Icchokas Meras, , trans. from the Lithuanian by Jonas Zdanys. . Other Press, $13.95 (160pp) ISBN 978-1-59051-156-5
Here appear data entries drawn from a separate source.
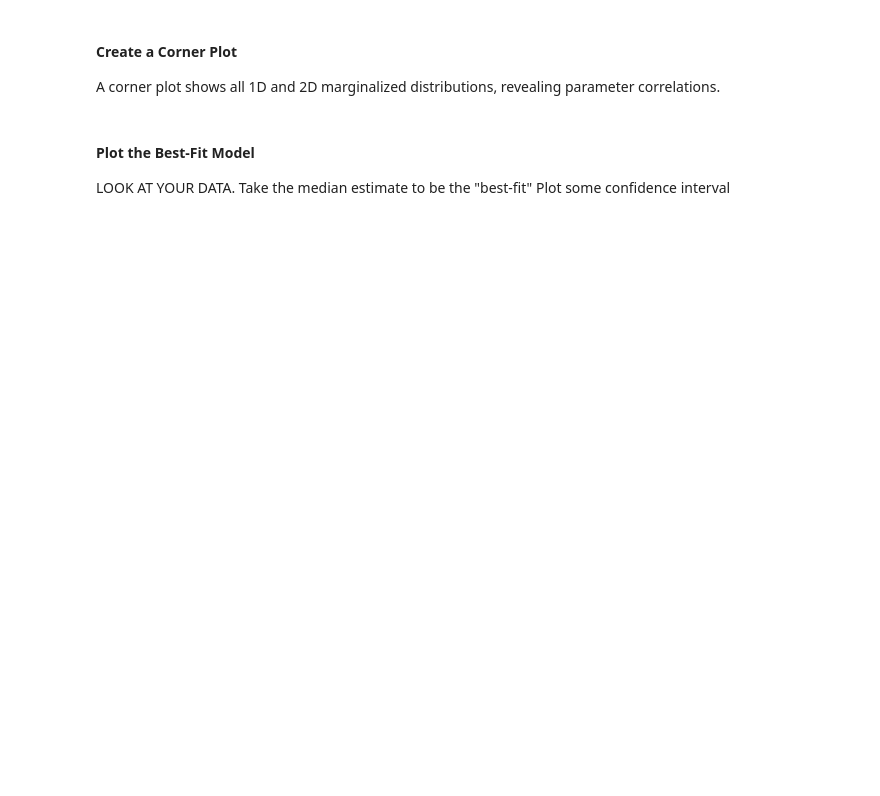
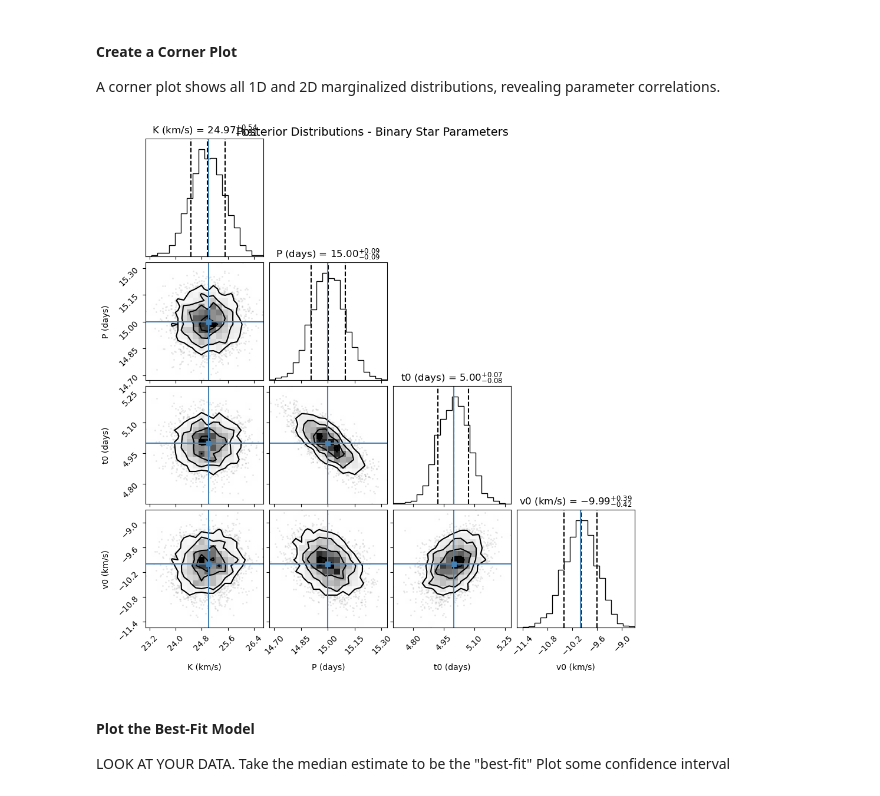
Before and after one commit to veronica-hoffman/ast496_2025_Fall, a Jupyter notebook: homework/02/mcmc_stellar_mass.ipynb, the cells around one changed output. Cells and saved outputs as stored; diff of their text form; code cells hidden in the pictures; blank space fills up the shorter version.

```diff
--- a/homework/02/mcmc_stellar_mass.ipynb
+++ b/homework/02/mcmc_stellar_mass.ipynb
@@ -178,0 +253,5 @@ You can look at the slides for notes on this. Make some reasonable choices! Or i
+# %%
+try:
+    tau = sampler.get_autocorr_time(discard=100, quiet=True)
+except:
+    tau = np.array([50, 50, 50, 50])
@@ -186,0 +266,22 @@ After discarding burn-in, you'll extract the posterior samples and calculate par
+# %%
+# Get flattened samples (discard burn-in and thin)
+max_tau = np.max(tau)
+min_tau = np.min(tau)
+burnin = int(2 * max_tau)
+thinning = max(1, int(0.5 * min_tau))
+flat_samples = sampler.get_chain(discard=burnin, thin=thinning, flat=True)
+# Calculate parameter estimates
+best_K, best_p, best_t0, best_v0 = np.median(flat_samples, axis=0)
+unc_K = np.percentile(flat_samples[:, 0], [16, 84])
+unc_p = np.percentile(flat_samples[:, 1], [16, 84])
+unc_t0 = np.percentile(flat_samples[:, 2], [16, 84])
+unc_v0 = np.percentile(flat_samples[:, 3], [16, 84])
+print(best_K)
+print(best_v0)
+print(best_p)
+print(best_t0)
+
+print(unc_K)
+print(unc_p)
+print(unc_t0)
+print(unc_v0)
@@ -193,3 +301,19 @@ A corner plot shows all 1D and 2D marginalized distributions, revealing paramete
+# %%
+# you can use the corner package
+labels = ['K (km/s)', 'P (days)', 't0 (days)', 'v0 (km/s)']
+truths = [K_true, P_true, t0_true, v0_true]
+
+fig = corner.corner(
+    flat_samples,
+    labels=labels,
+    truths=truths,
+    quantiles=[0.16, 0.5, 0.84],
+    show_titles=True
+)
+plt.suptitle("Posterior Distributions - Binary Star Parameters", fontsize=14)
+plt.show()
+# %% [output]
+[figure, added]
 # %% [markdown]
 #### Plot the Best-Fit Model
 LOOK AT YOUR DATA. Take the median estimate to be the "best-fit"
```
Also changed, not shown: parts of 15 cells of this notebook, 2 other files.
SS Commandant Adolf Schroger, overseeing the Vilna Jewish ghetto, challenges 17½-year-old Isaac Lipman to a chess match with tauntingly barbarous stakes: if Isaac wins, Schroger will kill him, but all of the children in the ghetto will live; if he loses, the children will die, except for Isaac. A stalemate is thus the only desirable outcome. Isaac is his father Abraham's last surviving son; the two show love, strength and composure in the face of fear. Isaac's 16-year-old love interest, Esther, is lovely and sweet, but carrying her own already tragic past. There are many other stories, sometimes extraneous, of fathers and mothers, the missing and the dead, close friends and siblings. Born in Lithuania in 1934, Meras was hidden by a rural family during WWII; his family was murdered by the SS. In 1972, Meras emigrated to Israel, and most of his many novels center on WWII. The plot of Stalemate , out of print for 20 years, may seem hokey, but it's precisely the sort of random, ham-fisted horror that the Nazis routinely came up with, and Isaac's quest to merge cleverness and humility in all aspects of his life, under extreme duress, is winning. (Nov. 8)